Top of Material to process
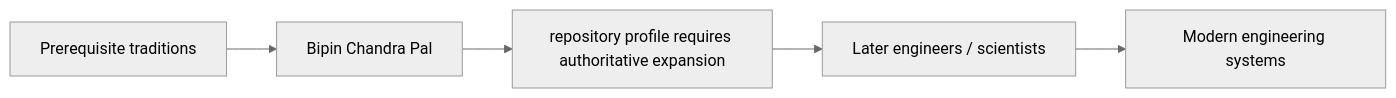
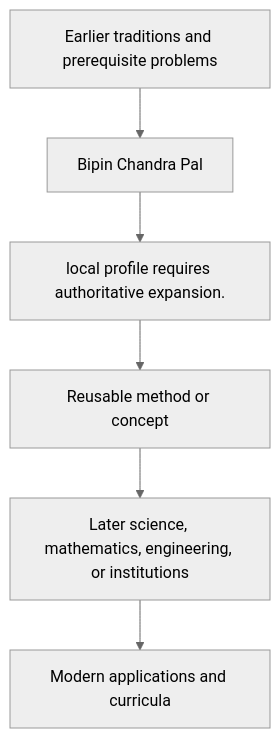
One commit to via-decide/ViaLogic changed the diagram in docs/history/bipin-chandra-pal/influence.md. Above: the diagram before and after it, drawn with Mermaid (neutral theme). The commit also changed other lines of this file and 858 other files, not shown here.

````diff
--- a/docs/history/bipin-chandra-pal/influence.md
+++ b/docs/history/bipin-chandra-pal/influence.md
@@ -29,7 +16,8 @@
 ```mermaid
-graph LR
-  prerequisites["Prerequisite traditions"] --> current["Bipin Chandra Pal"]
-  current --> contribution["repository profile requires authoritative expansion"]
-  contribution --> successors["Later engineers / scientists"]
-  successors --> modern["Modern engineering systems"]
+graph TD
+  Prior[Earlier traditions and prerequisite problems] --> Person[Bipin Chandra Pal]
+  Person --> Contribution[local profile requires authoritative expansion.]
+  Contribution --> Method[Reusable method or concept]
+  Method --> Later[Later science, mathematics, engineering, or institutions]
+  Later --> Modern[Modern applications and curricula]
 ```
````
Bottom of Material to process
§ **Task statement**
Copy each line of the data above that holds "authoritative".

§ **Output of the task**
-  current --> contribution["repository profile requires authoritative expansion"]
+  Person --> Contribution[local profile requires authoritative expansion.]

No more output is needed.